- _WORK TASK_
Please set down only the lines from the one containing "Above is the" through the end of the entries below, exactly, minus any pictures.

********************

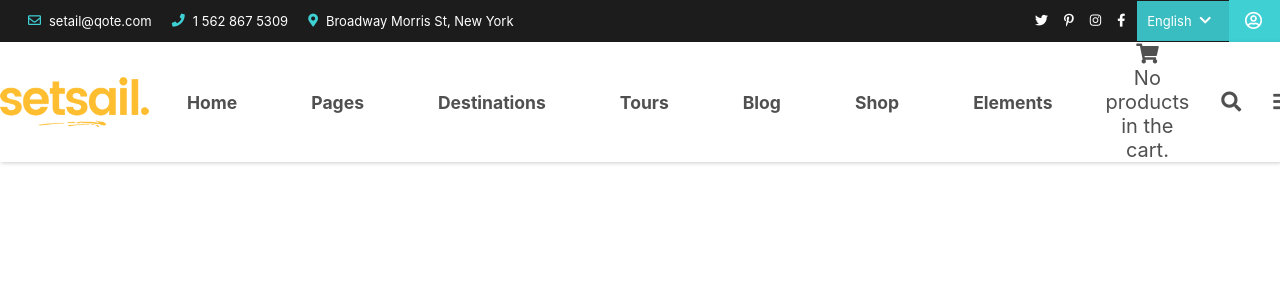
Repository: Hunga9k50doker/Setail
Page: /
The author's editor kept a copy of each file at every save. The page is drawn from the files as they stood at one save, then again after a run of saves.
The browser window is 1280 px wide. The pictures show the whole page.
The project was rebuilt for these pictures with package versions that can differ from the ones it lists, and the page was loaded fresh each time.

Above is the page before, as saved 2021-10-21 11:36:22.

After the next 5 saves:
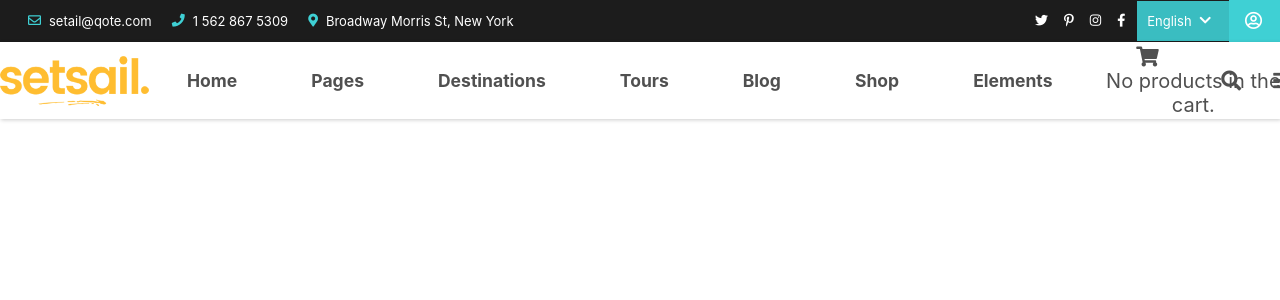
The 5 saves are shown as one change because 1 did not build or start and some came seconds apart.
The last was saved 25 s later.
--- a/src/components/Navigation/Nav.scss
+++ b/src/components/Navigation/Nav.scss
@@ -215,7 +215,7 @@
       &-cart{
 
         .cart-category{
-
+          width: calc(150% + 50px);
         }
       }
       &:hover {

********************

- _SOLVED PROBLEM_
Above is the page before, as saved 2021-10-21 11:36:22.

After the next 5 saves:
The 5 saves are shown as one change because 1 did not build or start and some came seconds apart.
The last was saved 25 s later.
--- a/src/components/Navigation/Nav.scss
+++ b/src/components/Navigation/Nav.scss
@@ -215,7 +215,7 @@
       &-cart{
 
         .cart-category{
-
+          width: calc(150% + 50px);
         }
       }
       &:hover {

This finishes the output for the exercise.